When Contracting Hands Me Lemons

Kathryn Grill-HoeppelI place as much value on maintaining a decent work-life balance as the next guy, if for nothing else but saving my own sanity and the chimes harmonious in my household. In 2010, despite more than 20 (no exaggeration. TWENTY.) responses to federal solicitations, I won just one modest contract award. I could drive myself crazy with little effort if I dwelled on all the awards all the other contractors out there seem to be getting. Instead, I’m taking the advice given many times in this very blog – seek out other influences that bring you joy, and expose you to outside influences that create positive growth in your work. My therapy of choice: watercolor.

I’ve long been a multi-disciplined artist. While graphic design is my means of making a living, watercolor has always been waiting when the work-life balance scale tips in its favor. Structured classes, local painting societies, workshops – watercolor is something that has been a release and constructive pursuit for every challenging year of my life, including these recent ones where contracting has entered the picture.

Right before leaving for vacation this past fall, I worked like a dog on three proposals.  I learned on our return that all three were rejected, mostly in favor of lower bids – one, cosmetically low.  Of course I did the “right” thing and had various contacts take a look at my responses and try to identify where I went wrong, but none of that really made me feel better. I needed a mental break from all this rejection. My solution?  I treated myself to a watercolor workshop with esteemed watercolor artist Judy Morris, AWS, NWS, hosted by Baltimore Watercolor Society.

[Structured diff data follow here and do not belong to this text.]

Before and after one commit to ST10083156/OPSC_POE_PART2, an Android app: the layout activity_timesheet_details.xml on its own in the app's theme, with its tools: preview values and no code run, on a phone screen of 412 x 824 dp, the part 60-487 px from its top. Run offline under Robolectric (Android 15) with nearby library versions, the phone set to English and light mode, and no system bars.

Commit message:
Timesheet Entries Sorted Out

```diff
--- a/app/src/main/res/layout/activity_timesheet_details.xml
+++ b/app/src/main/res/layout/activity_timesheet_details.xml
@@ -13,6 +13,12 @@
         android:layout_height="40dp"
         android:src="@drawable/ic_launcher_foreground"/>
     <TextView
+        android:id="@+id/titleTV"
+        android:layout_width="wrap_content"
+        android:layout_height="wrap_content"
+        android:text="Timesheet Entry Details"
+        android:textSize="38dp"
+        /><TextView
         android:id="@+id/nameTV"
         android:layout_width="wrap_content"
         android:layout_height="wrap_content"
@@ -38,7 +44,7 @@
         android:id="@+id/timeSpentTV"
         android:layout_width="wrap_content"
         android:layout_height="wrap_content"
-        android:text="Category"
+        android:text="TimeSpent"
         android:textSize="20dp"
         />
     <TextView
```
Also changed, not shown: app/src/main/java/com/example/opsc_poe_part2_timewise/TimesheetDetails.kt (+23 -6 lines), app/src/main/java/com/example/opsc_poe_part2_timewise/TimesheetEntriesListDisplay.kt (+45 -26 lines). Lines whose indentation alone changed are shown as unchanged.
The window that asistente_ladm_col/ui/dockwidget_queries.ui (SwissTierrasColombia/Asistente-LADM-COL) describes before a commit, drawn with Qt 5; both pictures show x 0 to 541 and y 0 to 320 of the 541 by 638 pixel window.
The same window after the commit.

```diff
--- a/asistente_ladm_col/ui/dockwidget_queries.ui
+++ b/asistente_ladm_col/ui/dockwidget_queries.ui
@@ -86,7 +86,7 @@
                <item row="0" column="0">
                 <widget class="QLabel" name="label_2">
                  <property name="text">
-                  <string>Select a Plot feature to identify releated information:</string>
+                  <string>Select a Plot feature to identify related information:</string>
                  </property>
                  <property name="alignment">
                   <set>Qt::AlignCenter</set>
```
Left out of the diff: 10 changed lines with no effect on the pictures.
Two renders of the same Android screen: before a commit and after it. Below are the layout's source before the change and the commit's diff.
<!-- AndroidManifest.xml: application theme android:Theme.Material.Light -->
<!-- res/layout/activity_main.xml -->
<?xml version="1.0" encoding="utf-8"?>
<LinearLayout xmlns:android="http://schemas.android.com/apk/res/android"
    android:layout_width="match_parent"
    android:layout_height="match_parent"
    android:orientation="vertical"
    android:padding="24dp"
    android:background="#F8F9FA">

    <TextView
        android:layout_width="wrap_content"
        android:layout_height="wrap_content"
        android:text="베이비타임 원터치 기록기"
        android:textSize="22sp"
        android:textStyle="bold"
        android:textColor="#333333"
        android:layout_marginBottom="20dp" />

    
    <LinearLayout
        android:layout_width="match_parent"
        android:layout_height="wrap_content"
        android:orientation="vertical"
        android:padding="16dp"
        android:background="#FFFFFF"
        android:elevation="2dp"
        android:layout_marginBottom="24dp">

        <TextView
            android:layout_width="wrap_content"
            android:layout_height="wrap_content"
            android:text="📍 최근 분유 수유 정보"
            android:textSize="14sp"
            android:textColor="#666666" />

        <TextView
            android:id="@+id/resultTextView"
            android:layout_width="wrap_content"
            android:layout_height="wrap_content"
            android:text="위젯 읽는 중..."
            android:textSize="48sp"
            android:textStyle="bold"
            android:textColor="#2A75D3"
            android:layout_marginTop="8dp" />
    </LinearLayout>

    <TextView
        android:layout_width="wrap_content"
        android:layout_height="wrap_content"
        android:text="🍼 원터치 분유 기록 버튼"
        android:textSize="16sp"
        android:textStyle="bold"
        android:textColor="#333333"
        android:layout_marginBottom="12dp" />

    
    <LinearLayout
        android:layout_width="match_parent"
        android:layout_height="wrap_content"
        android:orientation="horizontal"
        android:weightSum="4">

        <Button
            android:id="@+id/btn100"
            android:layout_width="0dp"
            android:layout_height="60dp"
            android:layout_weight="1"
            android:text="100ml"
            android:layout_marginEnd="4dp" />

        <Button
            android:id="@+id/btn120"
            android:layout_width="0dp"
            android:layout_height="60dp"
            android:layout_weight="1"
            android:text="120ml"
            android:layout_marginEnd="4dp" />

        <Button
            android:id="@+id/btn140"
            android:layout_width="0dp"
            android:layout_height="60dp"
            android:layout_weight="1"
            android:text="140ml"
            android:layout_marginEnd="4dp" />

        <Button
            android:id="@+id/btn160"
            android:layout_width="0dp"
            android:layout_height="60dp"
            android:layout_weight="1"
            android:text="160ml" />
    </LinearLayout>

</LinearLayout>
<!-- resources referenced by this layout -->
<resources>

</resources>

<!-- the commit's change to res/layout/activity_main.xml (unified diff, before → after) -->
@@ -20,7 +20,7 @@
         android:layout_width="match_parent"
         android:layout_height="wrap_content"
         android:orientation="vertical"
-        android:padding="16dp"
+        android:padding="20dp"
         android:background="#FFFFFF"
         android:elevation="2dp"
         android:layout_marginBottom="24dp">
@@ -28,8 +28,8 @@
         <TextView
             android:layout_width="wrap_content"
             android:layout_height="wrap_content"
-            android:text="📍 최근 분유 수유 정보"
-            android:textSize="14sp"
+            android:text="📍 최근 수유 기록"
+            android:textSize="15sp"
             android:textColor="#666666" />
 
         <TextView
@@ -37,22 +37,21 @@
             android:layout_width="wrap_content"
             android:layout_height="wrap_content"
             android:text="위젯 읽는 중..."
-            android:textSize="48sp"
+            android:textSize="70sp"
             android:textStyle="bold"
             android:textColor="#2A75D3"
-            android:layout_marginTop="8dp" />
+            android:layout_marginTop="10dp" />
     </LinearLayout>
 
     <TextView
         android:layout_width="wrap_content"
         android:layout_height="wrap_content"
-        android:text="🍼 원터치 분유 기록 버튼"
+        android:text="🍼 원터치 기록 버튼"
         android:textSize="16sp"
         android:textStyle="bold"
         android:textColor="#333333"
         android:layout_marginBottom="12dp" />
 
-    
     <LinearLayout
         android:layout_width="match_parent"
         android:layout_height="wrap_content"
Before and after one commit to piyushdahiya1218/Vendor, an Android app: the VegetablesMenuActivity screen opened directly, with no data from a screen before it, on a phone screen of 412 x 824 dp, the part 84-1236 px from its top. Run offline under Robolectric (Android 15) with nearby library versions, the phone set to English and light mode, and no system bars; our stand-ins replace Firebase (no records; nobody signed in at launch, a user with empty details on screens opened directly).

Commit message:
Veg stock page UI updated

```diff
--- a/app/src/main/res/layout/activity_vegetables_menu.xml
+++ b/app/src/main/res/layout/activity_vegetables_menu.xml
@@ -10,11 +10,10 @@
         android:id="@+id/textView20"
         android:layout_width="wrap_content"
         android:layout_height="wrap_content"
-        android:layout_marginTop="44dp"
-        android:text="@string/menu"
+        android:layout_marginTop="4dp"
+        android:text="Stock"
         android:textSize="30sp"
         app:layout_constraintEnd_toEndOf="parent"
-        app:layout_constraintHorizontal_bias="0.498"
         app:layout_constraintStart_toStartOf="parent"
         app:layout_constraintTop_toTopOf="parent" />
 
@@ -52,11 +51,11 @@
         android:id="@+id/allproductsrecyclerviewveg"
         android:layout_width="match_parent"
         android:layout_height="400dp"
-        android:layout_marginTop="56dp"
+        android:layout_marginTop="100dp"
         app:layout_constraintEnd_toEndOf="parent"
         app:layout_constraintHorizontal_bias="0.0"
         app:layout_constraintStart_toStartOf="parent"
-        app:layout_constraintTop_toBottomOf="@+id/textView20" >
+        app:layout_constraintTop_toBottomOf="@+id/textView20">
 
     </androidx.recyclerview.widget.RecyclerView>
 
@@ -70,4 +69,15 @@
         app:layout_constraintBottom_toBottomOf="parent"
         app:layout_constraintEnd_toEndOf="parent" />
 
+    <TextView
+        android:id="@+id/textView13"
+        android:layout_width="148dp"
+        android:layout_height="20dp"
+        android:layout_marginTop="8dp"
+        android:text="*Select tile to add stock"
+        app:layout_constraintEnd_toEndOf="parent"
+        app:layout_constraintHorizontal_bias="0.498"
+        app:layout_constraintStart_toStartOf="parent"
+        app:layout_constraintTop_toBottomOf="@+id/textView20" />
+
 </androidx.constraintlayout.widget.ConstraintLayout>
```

I had heard raves about Judy’s instruction from some fellow artists from back in my Colorado days a number of years ago . Here was a chance to build camaraderie with some fellow local artists, to hear what Judy had to suggest about achieving results like hers, and be focused on something other than RFPs and the contracts that I’m not winning.

I took away a number of ah-ha moments from Judy’s workshop – happy surprises that are already having a positive influence on my work. Many of Judy’s recognizable and award-winning paintings have elements of design, typography and composition, just as a page layout would include.

The lessons Judy included in her course contained these, and a number of other close parallels to graphic design and even printing – concepts that escaped me, until that week.

I walked away with a renewed enthusiasm and vigor for watercolor, as well as a new motivation to set new goals for my painting that I’m very grateful for. Here’s an opportunity to marry the best of what I know of my design and painting skills. Hopefully, I’ll realize some growth in both pursuits!

And I owe it all to a string of rejected RFPs.

What do you do when, despite your genuinely best efforts, business hands you lemons?

2 thoughts on “When Contracting Hands Me Lemons

  1. Pamela Saxon

    Kathryn, I love, love, LOVE this! You are so right… it is so very important to have an outlet that really feeds the soul and can help you rekindle enthusiasm for your business. After all, we work to live, not the other way around, right? It sounds like you have found just the right mix. I would love to see some of your paintings. Any chance you might start an online gallery? Hmmmm?….

  2. Laurel Black

    Kathryn, you have all my sympathies – been there myself, and it’s depressing to say the least. Reading about your solace in watercolors struck a chord also. I have a passion for stone lithography, and made a weekly commitment to pursue it when I met up with another litho junkie who has a fully equipped studi and press. I couldn’t believe my luck – these are few and far between. I took it as the universe sending me a message to spend more time on purely creative pursuits. I tend to get work-obsessed, especially when the mortgage is due. It has been very positive for my design work in the ways you describe. No ah-ha moments yet, just a deeper sense of connection to my creative underpinnings. Thanks for telling your story!